Construction in DACH and the Netherlands 2024: Building the future workforce

Construction across DACH and the Netherlands has reached an inflection point in 2024.  

There’s greater focus than ever before on how we shape a built environment that will meet our future needs, with flagship projects like Roche Tower in Switzerland and the Hameln net zero retrofitting project pushing the boundaries of design. 

But construction companies are facing clear challenges – from the pressures of inflation and new regulation, like the Wkb and the Environment and Planning Act (Omgevingswet) in the Netherlands, to the acute skills shortages across the entire industry.  

Attracting and upskilling the right people will be key to construction’s future, so we’ve surveyed over 400 construction managers across Austria, Germany, the Netherlands and Switzerland to understand their talent challenges and plans for the future. 

Download the full report, Construction in DACH and Netherlands 2024: Addressing Growth, Skills Shortages and the Future Workforce 

People shortages are limiting growth 

The year ahead presents a mixed picture for the construction industry. Construction volume in the EU is expected to decline by 1% in 2024, while Swiss construction companies are facing intense competition and even price wars

However, the Autodesk research indicates that many organisations are positive about their prospects. Nearly three quarters of the construction companies surveyed are predicting an increase in revenue over the next financial year. The most common reason given for this success is offering modern methods of construction, like off-site manufacturing (34%).  

To fuel this growth, over two thirds of the companies surveyed are planning to recruit in 2024 – but crucially, 81% are finding recruitment difficult.  

Other construction companies, however, present a less positive picture. Nearly one in four companies are expecting revenues to fall – and by an average of 45%. People play a key role here too; the most common reason for this negative outlook is difficulty delivering projects due to skills shortages (41%). 

Industry image problems may cause long-term issues 

With four in five construction companies struggling to recruit the people they need, competition for talent is high. There are several reasons behind this challenge. One third of professionals point to difficulties offering competitive salaries due to the increasing cost of living, and a further 30% highlight a shortage of skilled labour generally. 

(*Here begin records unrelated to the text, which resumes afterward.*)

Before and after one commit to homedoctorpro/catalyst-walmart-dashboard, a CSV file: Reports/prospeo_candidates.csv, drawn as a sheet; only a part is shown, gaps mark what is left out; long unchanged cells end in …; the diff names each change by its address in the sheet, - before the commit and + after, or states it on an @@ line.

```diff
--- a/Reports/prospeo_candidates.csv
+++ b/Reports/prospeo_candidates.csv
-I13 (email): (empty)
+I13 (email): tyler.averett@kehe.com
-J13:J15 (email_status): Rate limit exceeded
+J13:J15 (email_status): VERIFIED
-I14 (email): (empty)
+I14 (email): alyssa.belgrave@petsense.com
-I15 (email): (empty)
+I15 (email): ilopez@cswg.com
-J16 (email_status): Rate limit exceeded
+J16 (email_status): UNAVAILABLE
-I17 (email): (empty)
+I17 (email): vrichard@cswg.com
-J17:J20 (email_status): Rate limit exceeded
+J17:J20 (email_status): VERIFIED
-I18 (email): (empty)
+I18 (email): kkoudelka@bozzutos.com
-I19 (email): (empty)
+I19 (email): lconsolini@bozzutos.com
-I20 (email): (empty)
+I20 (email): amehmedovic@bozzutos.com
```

Importantly, the construction industry suffers from a poor reputation and this is impacting access to the talent pipeline, according to professionals. One in three say talent shortages are caused by the industry’s perceived image problem. 

Professionals say there will be talent shortages over the next decade because construction is seen as a career of last choice by school leavers (23%) and it is less attractive than other sectors (20%). A further 23% believe there is simply limited awareness of construction career options. 

Achieving technology ambitions will require upskilling 

Construction companies are recognising the need to invest in technology, sustainability and people as the industry evolves. Over the next two years, 29% of businesses will prioritise investing in IT and technology – the most popular answer. A further 28% will prioritise investment in their sustainability and environmental, social & governance (ESG) strategy.  

As a result, construction professionals believe the skills required in the sector will shift over the next five to ten years. Capabilities in areas like artificial intelligence (28%), virtual reality (26%) and off-site manufacturing (25%) are expected to be in demand, in addition to traditional skills.  

Firms aren’t only looking to new candidates to provide these capabilities. Investing internally to upskill the business is clearly a focus, as 27% of organisations plan to invest in training existing staff over the next two years. 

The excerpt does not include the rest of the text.